Exercise objective ▸ Show each line of the listing in which the word "export" occurs.

Provided records ▸

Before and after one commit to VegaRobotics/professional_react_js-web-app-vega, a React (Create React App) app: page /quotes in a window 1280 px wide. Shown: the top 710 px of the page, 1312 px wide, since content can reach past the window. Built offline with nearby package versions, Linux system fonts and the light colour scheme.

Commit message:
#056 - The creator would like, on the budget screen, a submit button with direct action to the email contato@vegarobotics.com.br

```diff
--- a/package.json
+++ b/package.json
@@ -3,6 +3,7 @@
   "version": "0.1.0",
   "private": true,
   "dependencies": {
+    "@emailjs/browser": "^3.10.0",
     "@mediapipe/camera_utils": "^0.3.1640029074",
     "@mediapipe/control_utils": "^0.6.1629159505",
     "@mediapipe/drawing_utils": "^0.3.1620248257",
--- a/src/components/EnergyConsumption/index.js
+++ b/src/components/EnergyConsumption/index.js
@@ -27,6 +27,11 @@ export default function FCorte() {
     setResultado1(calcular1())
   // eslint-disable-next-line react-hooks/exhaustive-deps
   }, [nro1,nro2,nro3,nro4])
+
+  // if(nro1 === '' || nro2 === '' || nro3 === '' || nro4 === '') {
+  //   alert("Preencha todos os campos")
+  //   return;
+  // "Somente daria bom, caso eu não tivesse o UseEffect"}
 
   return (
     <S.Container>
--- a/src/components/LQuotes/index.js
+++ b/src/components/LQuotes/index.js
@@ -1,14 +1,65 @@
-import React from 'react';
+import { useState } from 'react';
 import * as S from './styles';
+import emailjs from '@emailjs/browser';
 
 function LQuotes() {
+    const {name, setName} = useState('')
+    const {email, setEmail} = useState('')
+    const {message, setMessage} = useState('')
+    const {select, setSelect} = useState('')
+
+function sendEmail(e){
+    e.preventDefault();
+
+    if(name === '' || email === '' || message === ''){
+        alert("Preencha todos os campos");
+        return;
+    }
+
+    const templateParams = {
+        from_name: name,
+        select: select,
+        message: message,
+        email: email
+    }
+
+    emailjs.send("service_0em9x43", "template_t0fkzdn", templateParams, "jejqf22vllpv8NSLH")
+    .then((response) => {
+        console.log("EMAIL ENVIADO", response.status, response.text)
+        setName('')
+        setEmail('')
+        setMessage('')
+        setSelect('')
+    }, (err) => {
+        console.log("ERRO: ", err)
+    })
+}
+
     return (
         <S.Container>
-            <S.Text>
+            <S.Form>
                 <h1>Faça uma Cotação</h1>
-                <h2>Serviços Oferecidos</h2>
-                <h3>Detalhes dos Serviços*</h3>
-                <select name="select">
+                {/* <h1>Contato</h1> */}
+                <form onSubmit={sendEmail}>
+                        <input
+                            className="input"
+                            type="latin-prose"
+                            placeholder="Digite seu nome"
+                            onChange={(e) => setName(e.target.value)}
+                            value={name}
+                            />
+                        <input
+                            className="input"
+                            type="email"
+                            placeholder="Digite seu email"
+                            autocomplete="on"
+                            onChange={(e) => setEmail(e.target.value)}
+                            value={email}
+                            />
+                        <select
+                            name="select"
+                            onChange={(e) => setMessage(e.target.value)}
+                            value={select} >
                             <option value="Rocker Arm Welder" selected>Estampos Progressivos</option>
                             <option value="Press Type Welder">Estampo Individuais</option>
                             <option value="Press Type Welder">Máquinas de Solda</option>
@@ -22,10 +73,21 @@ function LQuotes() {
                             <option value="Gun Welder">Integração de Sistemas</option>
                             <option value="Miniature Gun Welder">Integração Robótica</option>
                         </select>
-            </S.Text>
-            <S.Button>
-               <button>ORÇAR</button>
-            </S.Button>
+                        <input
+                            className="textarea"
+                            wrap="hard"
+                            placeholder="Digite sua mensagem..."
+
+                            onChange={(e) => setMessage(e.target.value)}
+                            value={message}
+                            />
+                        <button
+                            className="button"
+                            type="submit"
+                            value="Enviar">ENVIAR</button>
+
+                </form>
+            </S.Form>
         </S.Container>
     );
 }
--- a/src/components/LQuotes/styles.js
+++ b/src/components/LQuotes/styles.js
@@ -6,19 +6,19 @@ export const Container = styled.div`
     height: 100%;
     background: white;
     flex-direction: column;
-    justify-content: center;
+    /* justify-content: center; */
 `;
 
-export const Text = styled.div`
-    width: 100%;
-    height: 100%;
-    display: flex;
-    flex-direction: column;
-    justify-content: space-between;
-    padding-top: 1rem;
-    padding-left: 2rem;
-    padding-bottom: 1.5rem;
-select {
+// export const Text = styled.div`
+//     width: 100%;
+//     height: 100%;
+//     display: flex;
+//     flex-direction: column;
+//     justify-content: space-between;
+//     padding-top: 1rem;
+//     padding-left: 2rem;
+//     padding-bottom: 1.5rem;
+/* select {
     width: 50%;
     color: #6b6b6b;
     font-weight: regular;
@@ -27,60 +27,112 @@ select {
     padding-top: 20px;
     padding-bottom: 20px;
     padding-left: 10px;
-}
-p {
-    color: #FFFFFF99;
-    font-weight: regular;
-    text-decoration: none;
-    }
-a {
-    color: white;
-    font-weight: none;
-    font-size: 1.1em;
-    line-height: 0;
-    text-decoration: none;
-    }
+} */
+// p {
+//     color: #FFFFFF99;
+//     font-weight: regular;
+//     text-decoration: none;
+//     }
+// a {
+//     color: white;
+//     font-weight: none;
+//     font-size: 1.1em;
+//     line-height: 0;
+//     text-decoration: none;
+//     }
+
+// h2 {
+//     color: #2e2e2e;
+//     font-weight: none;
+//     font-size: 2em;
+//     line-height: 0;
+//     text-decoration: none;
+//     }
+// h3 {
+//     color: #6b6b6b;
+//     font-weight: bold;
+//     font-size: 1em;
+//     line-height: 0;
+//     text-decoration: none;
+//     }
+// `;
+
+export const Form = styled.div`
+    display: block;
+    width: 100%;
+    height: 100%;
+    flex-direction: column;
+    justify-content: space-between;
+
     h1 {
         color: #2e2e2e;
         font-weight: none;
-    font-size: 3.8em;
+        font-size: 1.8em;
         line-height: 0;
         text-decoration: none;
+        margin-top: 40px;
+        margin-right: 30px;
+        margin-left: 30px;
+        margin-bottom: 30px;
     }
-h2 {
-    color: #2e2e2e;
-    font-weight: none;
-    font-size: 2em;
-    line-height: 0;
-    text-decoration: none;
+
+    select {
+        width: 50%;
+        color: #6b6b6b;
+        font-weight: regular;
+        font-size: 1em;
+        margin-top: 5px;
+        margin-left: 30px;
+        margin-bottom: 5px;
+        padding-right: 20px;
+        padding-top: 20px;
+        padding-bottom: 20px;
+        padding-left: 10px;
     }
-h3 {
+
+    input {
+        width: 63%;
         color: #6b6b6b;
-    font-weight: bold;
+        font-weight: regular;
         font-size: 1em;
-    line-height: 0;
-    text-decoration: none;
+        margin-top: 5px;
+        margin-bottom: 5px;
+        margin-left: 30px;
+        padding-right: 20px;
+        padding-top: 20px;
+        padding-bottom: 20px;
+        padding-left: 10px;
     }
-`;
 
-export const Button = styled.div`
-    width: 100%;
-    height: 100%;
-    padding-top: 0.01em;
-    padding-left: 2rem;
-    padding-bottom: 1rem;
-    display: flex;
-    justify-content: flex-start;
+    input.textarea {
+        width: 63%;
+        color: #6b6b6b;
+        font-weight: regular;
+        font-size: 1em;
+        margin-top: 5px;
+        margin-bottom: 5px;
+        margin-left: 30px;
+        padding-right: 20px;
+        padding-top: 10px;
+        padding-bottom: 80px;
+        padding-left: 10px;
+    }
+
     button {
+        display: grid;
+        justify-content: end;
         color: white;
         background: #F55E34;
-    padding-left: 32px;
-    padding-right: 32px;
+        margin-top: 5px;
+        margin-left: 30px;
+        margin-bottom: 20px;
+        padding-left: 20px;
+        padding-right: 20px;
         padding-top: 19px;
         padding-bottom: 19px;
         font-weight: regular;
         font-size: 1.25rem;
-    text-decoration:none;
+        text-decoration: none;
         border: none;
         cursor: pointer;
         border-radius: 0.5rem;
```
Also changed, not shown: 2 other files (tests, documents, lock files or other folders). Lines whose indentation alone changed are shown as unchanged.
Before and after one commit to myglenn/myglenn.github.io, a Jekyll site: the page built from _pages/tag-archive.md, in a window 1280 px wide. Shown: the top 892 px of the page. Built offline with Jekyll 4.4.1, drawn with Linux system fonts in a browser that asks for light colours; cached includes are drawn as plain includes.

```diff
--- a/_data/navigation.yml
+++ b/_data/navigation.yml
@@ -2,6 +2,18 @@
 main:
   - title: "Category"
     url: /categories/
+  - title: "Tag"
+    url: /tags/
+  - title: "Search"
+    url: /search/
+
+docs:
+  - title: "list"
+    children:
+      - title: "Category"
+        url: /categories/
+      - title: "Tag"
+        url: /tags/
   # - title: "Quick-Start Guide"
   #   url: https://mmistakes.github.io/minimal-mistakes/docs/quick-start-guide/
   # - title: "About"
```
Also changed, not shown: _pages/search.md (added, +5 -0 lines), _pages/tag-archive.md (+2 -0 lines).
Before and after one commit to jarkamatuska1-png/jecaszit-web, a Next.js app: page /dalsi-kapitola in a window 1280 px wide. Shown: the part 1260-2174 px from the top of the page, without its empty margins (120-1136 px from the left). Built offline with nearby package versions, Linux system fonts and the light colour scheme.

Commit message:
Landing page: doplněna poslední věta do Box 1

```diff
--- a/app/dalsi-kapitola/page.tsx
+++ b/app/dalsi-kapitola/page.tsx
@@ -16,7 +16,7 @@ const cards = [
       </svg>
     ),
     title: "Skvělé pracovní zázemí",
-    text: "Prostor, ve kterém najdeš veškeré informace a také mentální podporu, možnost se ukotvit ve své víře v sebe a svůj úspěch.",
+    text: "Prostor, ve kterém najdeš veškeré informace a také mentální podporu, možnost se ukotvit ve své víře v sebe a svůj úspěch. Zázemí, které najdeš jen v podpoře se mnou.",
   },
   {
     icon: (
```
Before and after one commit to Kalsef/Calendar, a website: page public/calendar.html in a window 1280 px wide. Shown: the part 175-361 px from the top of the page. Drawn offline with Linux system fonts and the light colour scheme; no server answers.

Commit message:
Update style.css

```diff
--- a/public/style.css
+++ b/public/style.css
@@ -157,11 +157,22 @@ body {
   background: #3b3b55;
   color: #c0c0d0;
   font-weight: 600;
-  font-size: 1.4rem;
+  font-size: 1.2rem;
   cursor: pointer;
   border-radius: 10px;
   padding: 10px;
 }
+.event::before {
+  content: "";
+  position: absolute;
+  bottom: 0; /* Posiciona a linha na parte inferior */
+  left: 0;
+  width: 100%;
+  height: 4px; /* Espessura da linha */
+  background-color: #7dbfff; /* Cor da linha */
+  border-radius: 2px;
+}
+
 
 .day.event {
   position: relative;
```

Answer section ▸
@@ -27,6 +27,11 @@ export default function FCorte() {
@@ -6,19 +6,19 @@ export const Container = styled.div`
-export const Text = styled.div`
+// export const Text = styled.div`
+export const Form = styled.div`
-export const Button = styled.div`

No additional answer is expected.